Cabernet producers not chosen by UK wine writer Tim Atkin to be featured at ProWein next month – all paid for by WOSA - might like to ask Su and Andre just how these wines were selected. Was tasting done blind? Are there really no SA tasters who could have done the job? How much is it all costing? Or is this yet another WOSA wongafest, just like Su’s misguided support for bulk exports I wrote about in Die Burger yesterday:
Nassim Nicholas Taleb is my favourite economist. He’s one of the few
who foresaw the current financial calamity and one of the few who made
an honest buck out of it. His latest book, Antifragile (Random House
2012), warns against putting all your eggs in one basket.
Which is precisely what SA wine is doing shipping 25,000 litre plastic
bags full of wine to be bottled in Europe. While the overall carbon
footprint may be tiny, the price paid is huge in terms of fragility.
Instead of having thousands of customers – supermarket chains,
specialist retailers and restaurants – exports are now channelled
through a handful of importer-bottlers who will switch to Spain or

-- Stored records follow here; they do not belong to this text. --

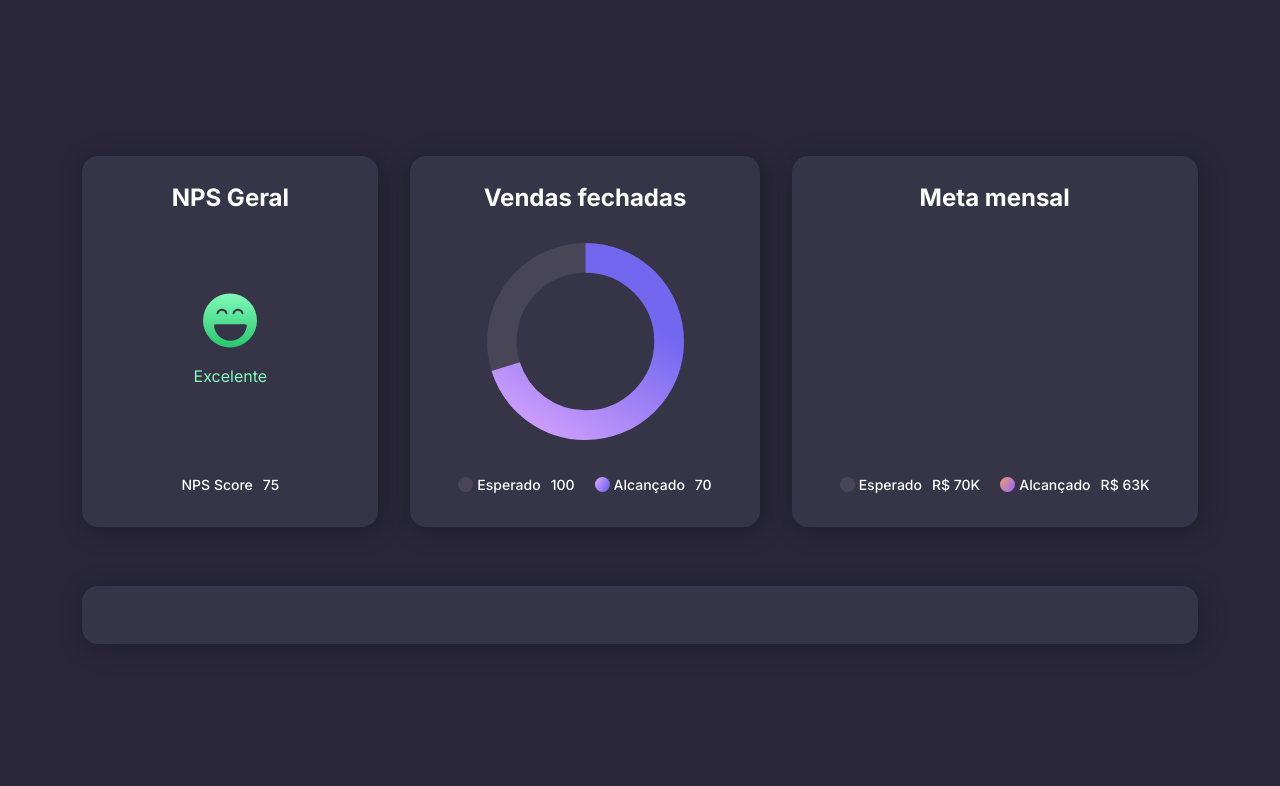
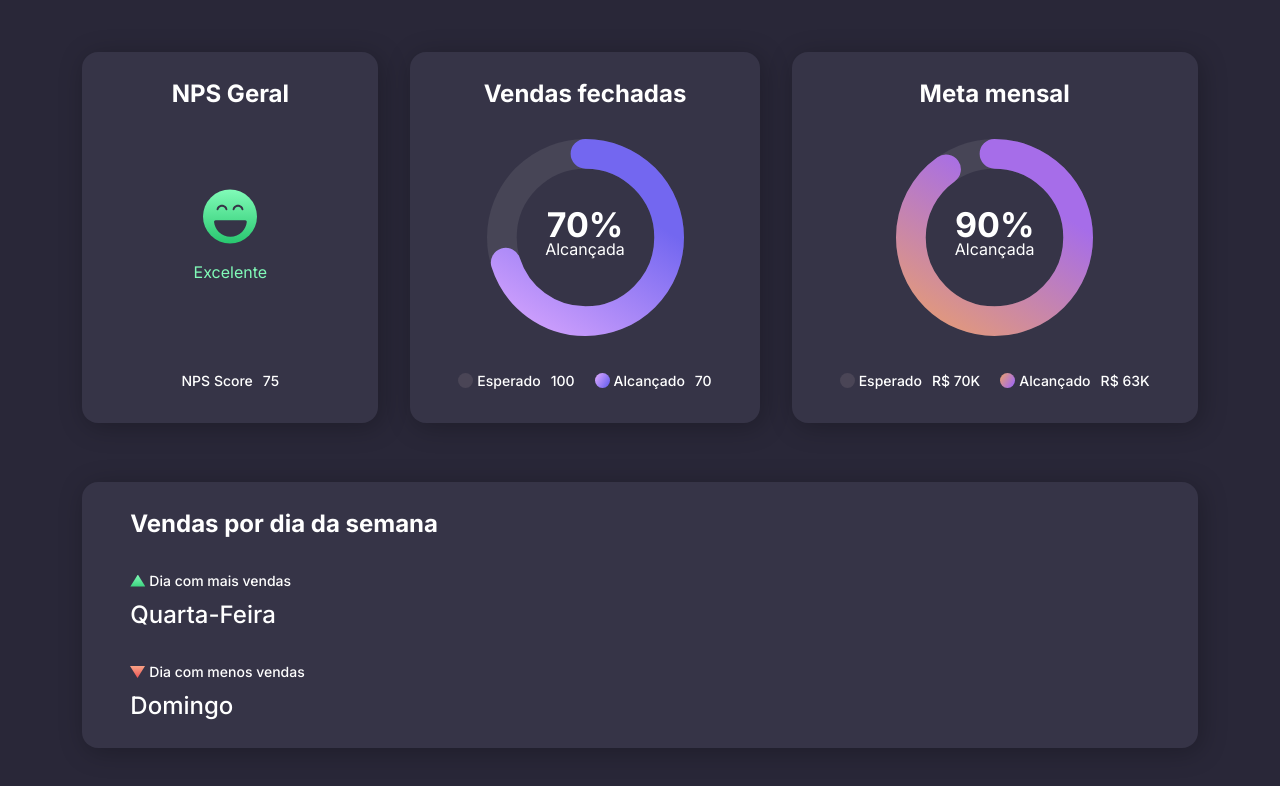
Before and after one commit to pedropouza/projeto-dashboard, a plain HTML site: page index.html in a window 1280 px wide. Drawn offline with Linux system fonts and the light colour scheme.

Commit message:
add efeitos e detalhes

```diff
--- a/index.html
+++ b/index.html
@@ -13,7 +13,7 @@
 <body>
     <main id="app" class="grid">    <!-- Essa class Grid vai ser responsavel por adicionar ou remover o GRID da página -->
         <div class="box nps grid">
-            <div class="top">NPS Geral</div>
+            <div class="top text-center">NPS Geral</div>
             <div class="middle grid">
                 <img src="./assets/smile.svg" alt="bolinha verde sorrindo">
                 Excelente
@@ -24,7 +24,7 @@
             </div>
         </div>
         <div class="box sell grid">
-            <div class="top">Vendas fechadas</div>
+            <div class="top text-center">Vendas fechadas</div>
             <div class="middle">
                 <svg viewBox="0 0 232 232" style="--percentage: 70;">
                     <circle r="98.5" cx="50%" cy="50%" opacity="0.1" stroke="#D9D9D9"/>
@@ -36,6 +36,10 @@
                         </linearGradient>
                     </defs>
                 </svg>
+                <div class="content">
+                    <h3>70%</h3>
+                    <p>Alcançada</p>
+                </div>
             </div>
             <div class="bottom">
                 <div class="item">
@@ -49,8 +53,23 @@
             </div>
         </div>
         <div class="box target grid">
-            <div class="top">Meta mensal</div>
-            <div class="middle"></div>
+            <div class="top text-center">Meta mensal</div>
+            <div class="middle">
+                <svg viewBox="0 0 232 232" style="--percentage: 90;">
+                    <circle r="98.5" cx="50%" cy="50%" opacity="0.1" stroke="#D9D9D9"/>
+                    <circle r="98.5" cx="50%" cy="50%" stroke="url(#paint0_linear_201_104)"/>
+                    <defs>
+                        <linearGradient id="paint0_linear_201_104" x1="1.97421e-07" y1="82" x2="154" y2="178" gradientUnits="userSpaceOnUse">
+                            <stop stop-color="#DF9780"/>
+                            <stop offset="1" stop-color="#A66DE9"/>
+                        </linearGradient>
+                    </defs>
+                </svg>
+                <div class="content">
+                    <h3>90%</h3>
+                    <p>Alcançada</p>
+                </div>
+            </div>
             <div class="bottom">
                 <div class="item">
                     <span>Esperado</span>
@@ -62,7 +81,22 @@
                 </div>
             </div>
         </div>
-        <div class="box"></div>
+        <div class="box weekly-sell grid">  <!-- Transformou em GRID para poder usar a propriedade GAP em CSS -->
+            <div class="top">Vendas por dia da semana</div>
+            <div class="wrapper">
+                <div class="left grid">
+                    <div class="most-sell grid">
+                        <span>Dia com mais vendas</span>
+                        Quarta-Feira
+                    </div>
+                    <div class="less-sell grid">
+                        <span>Dia com menos vendas</span>
+                        Domingo
+                    </div>
+                </div>
+                <div class="right"></div>
+            </div>
+        </div>
     </main>
 </body>
 </html>
--- a/style.css
+++ b/style.css
@@ -19,6 +19,10 @@ body {
 
 .grid {
     display: grid;
+}
+
+.text-center {
+    text-align: center;
 }
 
 #app {
@@ -50,7 +54,24 @@ body {
 .top {
     font-weight: 600;
     font-size: 2.4rem;
+}
+
+.middle {
+    display: grid;
+    place-content: center;  /* Para centralizar o circulo */
+    position: relative; /* Para o conteudo dentro poder ser absoluto */
+}
+
+.middle .content {
+    position: absolute;
+    top: 50%;
+    left: 50%;
+    transform: translate(-50%, -50%);   /* Usando somente Top e Left, o conteudo que ficou centralizado foi a parte superior esquerda, e não o centro do conteudo. Usando o translate para subir e levar um pouco para o lado, fazendo o conteudo ficar centralizado */
     text-align: center;
+}
+
+.content h3 {
+    font-size: 3.4rem;
 }
 
 .bottom {
@@ -103,11 +124,6 @@ body {
     gap: 1rem;
 }
 
-.middle {
-    display: grid;
-    place-content: center;  /* Para centralizar o circulo */
-}
-
 svg {
     --percentage: 0;
     width: 19.7rem;
@@ -130,4 +146,59 @@ svg circle:nth-child(1) {
 
 svg circle:nth-child(2) {
     stroke-dashoffset: calc(619 - (619 * var(--percentage))/100);    /* Calculo para saber a porcentagem que irá aparecer (o que está entre parenteses é onde escolhe a porcentagem) */
+    stroke-linecap: round;  /* Deixa arredondado o stroke */
+    animation: progress 1s; /* Usa a animação de "progresso" dando inicio do 0 até o desejado */
 }
+
+@keyframes progress {
+    0% {
+        stroke-dasharray: 619;
+        stroke-dashoffset: 619;
+    }
+}
+
+.weekly-sell {
+    gap: 3.2rem;
+}
+
+.weekly-sell .wrapper {
+    display: flex;
+    gap: 3.2rem;
+}
+
+.weekly-sell .left {
+    gap: 3.2rem;
+}
+
+.left .grid {
+    gap: .8rem;
+    font-weight: 500;
+    font-size: 2.4rem;
+}
+
+.left .grid span {
+    font-weight: 500;
+    font-size: 1.4rem;
+    display: flex;
+    align-items: center;
+    gap: 0.4rem;
+}
+
+.left .grid span::before {
+    content: "";
+    width: 15px;
+    height: 15px;
+    display: block;
+    clip-path: polygon(50% 0%, 0% 80%, 100% 80%);
+}
+
+.left .most-sell span::before {
+    background: linear-gradient(180deg, #81FBB8 0%, #28C76F 100%);
+    margin-top: 0.2rem;
+}
+
+.left .less-sell span::before {
+    background: linear-gradient(180deg, #EA5455 0%, #FEB692 100%);
+    transform: matrix(1, 0, 0, -1, 0, 0);
+    margin-bottom: 0.3rem;
+}
```
Also changed, not shown: assets/Ellipse 2.svg (added).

Argentina at the drop of a peso.
Russia was #3 export destination for SA wine last year with 31.6
million litres shipped – nearly all (30.2 million litres) in bulk and
most distilled into Vodka after a series of disastrous harvests and
fires in Siberia decimated the grain harvest. Weakness of the Rand
makes SA wine a cheap fuel stock. This is not exporting wine, it is
selling alcohol and there is no reason to continue to import any wine
at all from SA if the economics turn.
WOSA CEO Su Birch made another serious mistake at the end of last year when
she tweeted that WOSA is not anti-bulk wine. Bulk wine has no
fingerprints, no terroir. It is a commodity which certainly does not
need an expensive marketing organization like WOSA to promote it.
Across the South Atlantic, top end Argentinian producers are concerned
that “bulk labels could diminish a category’s prestige” according to
Marven Shaken, publisher of US magazine Wine Spectator. Su should
Of course Argentina is in the most fortunate position of seeing growth
in the USA in the $15-$25 segment at 41% from 2010 to 2011. SA’s
bottled exports to America were 8.8 million litres in 2011, creeping
up 6% to 9.3 in 2012, while bulk exports have more than quadrupled
from 3.3 to 13.6 million litres at prices well below Argentina.
But you cannot blame local producers for embracing bags. Vintage 2012
Holden-Manz Chardonnay was bottled earlier this month. A failure rate
of 15% (punts falling out of bottles and others splitting) goes a long
way to explain why bulk is booming. When the quality of local bottles
shouts “third world” and prices of bottles, labels, corks and capsules
are higher than in France, who can blame quality producers for
preferring to ship in bags to Rotterdam and thence by barge to
Strasbourg for bottling and distribution?
Wosa wongafest! How true, Su.